By Adedayo Akinwale and Udora Orizu
The federal government on Tuesday finally received the 200 ventilators donated to it by the President of the United States, Donald Trump, for Covid-19 response.
On April 28, Trump had, in a phone call conversation with President Muhammadu Buhari, promised that his administration would send ventilators to Nigeria.
Speaking at the formal handover ceremony of the 200 ventilators by USAID/US government in Abuja, the Minister of Health, Dr. Osagie Ehanire, expressed gratitude to President Trump and US government for the ventilators.
Ehanire said the ventilators will help to shore up its intensive care response capability.
He also said that the arrival of the ventilators will help encourage and reassure health workers and citizens as it will facilitate critical care aspects of treatment.

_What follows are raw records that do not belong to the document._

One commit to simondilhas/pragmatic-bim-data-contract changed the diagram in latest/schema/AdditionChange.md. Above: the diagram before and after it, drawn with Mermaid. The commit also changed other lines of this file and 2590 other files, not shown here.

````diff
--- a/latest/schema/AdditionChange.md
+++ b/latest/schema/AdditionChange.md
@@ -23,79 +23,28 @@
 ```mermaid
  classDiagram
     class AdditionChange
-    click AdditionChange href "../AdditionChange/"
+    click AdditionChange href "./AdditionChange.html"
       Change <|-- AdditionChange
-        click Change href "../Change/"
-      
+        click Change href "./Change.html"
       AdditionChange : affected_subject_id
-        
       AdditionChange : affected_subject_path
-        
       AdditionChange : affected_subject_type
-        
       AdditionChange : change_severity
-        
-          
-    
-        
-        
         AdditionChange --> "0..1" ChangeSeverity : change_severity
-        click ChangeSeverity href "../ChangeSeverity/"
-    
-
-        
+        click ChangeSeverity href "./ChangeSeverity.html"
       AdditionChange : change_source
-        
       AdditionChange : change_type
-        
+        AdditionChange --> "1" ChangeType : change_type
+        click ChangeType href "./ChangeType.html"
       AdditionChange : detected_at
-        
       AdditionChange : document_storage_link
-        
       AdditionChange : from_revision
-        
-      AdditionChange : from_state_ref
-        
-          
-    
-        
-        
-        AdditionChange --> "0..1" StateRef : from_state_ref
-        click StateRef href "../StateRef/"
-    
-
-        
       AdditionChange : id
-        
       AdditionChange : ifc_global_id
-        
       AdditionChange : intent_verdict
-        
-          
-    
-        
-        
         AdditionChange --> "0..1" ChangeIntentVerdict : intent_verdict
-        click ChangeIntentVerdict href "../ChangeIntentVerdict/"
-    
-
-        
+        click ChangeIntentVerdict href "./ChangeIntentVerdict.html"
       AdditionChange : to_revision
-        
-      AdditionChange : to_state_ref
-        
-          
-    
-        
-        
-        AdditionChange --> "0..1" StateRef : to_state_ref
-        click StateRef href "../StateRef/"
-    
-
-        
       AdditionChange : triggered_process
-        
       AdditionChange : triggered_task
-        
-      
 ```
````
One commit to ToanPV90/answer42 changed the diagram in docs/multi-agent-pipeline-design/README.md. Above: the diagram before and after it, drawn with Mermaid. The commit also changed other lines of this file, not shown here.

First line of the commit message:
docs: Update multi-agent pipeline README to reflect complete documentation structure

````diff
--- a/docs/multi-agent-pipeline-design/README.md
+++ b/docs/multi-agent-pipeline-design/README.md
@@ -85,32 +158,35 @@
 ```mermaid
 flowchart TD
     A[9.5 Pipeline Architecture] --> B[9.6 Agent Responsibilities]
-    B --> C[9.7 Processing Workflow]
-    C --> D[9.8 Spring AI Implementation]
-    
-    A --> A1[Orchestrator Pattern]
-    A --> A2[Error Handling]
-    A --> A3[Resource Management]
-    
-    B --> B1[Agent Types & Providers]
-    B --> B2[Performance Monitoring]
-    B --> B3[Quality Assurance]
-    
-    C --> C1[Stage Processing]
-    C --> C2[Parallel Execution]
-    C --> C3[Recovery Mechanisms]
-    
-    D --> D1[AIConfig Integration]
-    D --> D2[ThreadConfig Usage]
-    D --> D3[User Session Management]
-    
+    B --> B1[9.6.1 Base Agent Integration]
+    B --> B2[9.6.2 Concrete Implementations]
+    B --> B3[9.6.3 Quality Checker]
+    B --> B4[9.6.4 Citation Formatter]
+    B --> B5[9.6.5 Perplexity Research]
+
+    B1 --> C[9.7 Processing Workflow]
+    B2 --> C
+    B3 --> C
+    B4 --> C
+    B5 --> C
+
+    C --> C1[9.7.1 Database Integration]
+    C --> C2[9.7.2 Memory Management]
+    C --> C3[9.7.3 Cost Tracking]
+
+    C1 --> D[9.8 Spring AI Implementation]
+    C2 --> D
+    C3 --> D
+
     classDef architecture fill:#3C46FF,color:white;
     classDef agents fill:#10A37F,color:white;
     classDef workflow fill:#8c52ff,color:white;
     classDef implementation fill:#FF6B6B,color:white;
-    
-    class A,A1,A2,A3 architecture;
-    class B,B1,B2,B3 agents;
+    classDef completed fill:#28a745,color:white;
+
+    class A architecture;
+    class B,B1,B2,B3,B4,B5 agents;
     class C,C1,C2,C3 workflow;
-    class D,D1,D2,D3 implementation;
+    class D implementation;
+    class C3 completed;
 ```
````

He appealed to the US government to lend its full weight to global efforts to find vaccines to neutralize the threat of Covid-19 to the global community.
The minister said: ”This donation consists of 200 ventilators, which, as we all know by now, are a critical component of the response strategy to save the lives of persons who have been severely impacted by this viral infection.
“They will certainly be of great benefit to the people of Nigeria and I wish to convey the appreciation of His Excellency Muhammadu Buhari, President of the Federal Republic of Nigeria and of the government of Nigeria, to President Donald Trump and the United States Government for the generous consideration and friendly gesture.
“We particularly appreciate that this gift comes against the backdrop that the United States is also fighting its own fierce battle against the Covid-19 plague. We wish them the very best in this challenge.
”I wish to also commend the United States Agency for International Development, the USCDC and the US Ambassador to Nigeria, her Excellency Mary Beth Leonard, for their interest and engagement in Nigeria, even beyond the advent of Covid-19.
”The speed and ease with which Covid-19 has spread across the globe clearly shows that it is a threat to mankind. Without the full collaboration of all nations, the threat of Covid-19 to anyone part of the world is a threat to all. I salute and recognize the presence of members of the media here today, and also appreciate their role in the fight against the Covid-19 pandemic. They are important partners in the messaging strategy, which helps to give the correct picture to citizens and combat fear and panic. We value this partnership and shall work to strengthen it.”
In her remarks, the US Ambassador to Nigeria, Mary Beth Leonard, assured Nigerians that the United States Agency for International Development (USAID) will work very closely and energetically over the next couple of weeks with the Ministry of Health and the Presidential Task Force to bring the ventilators across each of Nigeria’s states and the FCT.
Leonard while commending Nigeria’s efforts in taking early action to combat the spread of Covid-19, also reiterated
America’s commitment to working with the country to implement effective disease surveillance efforts.
She said: ”The 200 ventilators being transferred today are compact and portable, and can be easily mobilized to reach those patients with the most severe symptoms of COVID-19. Their arrival fulfills the commitment discussed between Presidents Trump and Buhari earlier this year. Our support includes training on the use and maintenance of this equipment, ensuring that the ventilators can address other respiratory illnesses in the years beyond the virus.
”The United States has been pivotal in supporting Nigeria’s membership in the ‘Every Breath Counts’ Coalition. Nigeria is now one of just two countries in Africa to have an ‘oxygen roadmap’ that seeks to fight against pneumonia, hypoxemia, and now Covid-19. As the U.S. Ambassador to Nigeria, I remain proud of the strong friendship between our two countries. Working together in partnership with this country’s government and its citizens, the American people are committed to working with Nigeria to implement effective disease surveillance efforts and to improve its capacity to safely isolate and treat confirmed cases as we look ahead to a virus-free Nigeria.”